Church of St Peter and St Paul, Kilmersdon facts for kids
Quick facts for kidsChurch of St Peter and St Paul
|Town or city||Kilmersdon|
The Anglican Church of St Peter and St Paul in Kilmersdon, Somerset, England, dates back to the Norman period, though much of the current structure was built during the 15th and 16th centuries and restored in the Victorian era. It is a Grade I listed building.
The tower, which was built around 1443, is in four stages, includes corner buttresses with shafts and pinnacles, and is connected across the angle. The tower contains a ring of six bells, the heaviest being a tenor of 21 cwt. There are traceried 3-light bell-chamber windows with a dense quatrefoil interlace and blank 2-light windows on the two lower stages. The flanked niches were for statuary, however this is now missing.
The churchyard has a triangular lychgate designed by Sir Edwin Lutyens.
Several of the chest tombs and headstones in the churchyard are also listed buildings.
In 2013 the church was added to the Heritage at Risk Register because of the repairs needed to the roof and tower. In November 2013 a bell fell through two floors of the tower, but came to rest on rafters above the bellringers.
The parish is part of the benefice of Kilmersdon with Babington within the Diocese of Bath and Wells.

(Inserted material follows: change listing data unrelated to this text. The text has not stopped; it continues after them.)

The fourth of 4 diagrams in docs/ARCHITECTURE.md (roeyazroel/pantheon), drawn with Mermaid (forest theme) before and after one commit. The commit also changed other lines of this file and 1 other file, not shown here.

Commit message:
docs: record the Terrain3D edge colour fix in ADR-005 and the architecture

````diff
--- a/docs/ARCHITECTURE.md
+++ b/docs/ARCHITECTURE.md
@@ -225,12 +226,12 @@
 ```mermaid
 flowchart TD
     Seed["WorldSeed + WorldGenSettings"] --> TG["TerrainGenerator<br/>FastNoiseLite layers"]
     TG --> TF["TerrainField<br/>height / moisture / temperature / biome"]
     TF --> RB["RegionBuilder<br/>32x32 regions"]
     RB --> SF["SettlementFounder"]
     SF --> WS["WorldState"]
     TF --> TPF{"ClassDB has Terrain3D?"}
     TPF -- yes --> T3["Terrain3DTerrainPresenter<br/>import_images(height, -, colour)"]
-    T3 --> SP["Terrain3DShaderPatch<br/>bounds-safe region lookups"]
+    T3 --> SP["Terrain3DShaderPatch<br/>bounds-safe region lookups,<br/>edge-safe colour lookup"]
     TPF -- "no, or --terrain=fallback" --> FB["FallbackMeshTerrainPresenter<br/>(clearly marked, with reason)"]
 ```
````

Church of St Peter and St Paul, Kilmersdon Facts for Kids. Kiddle Encyclopedia.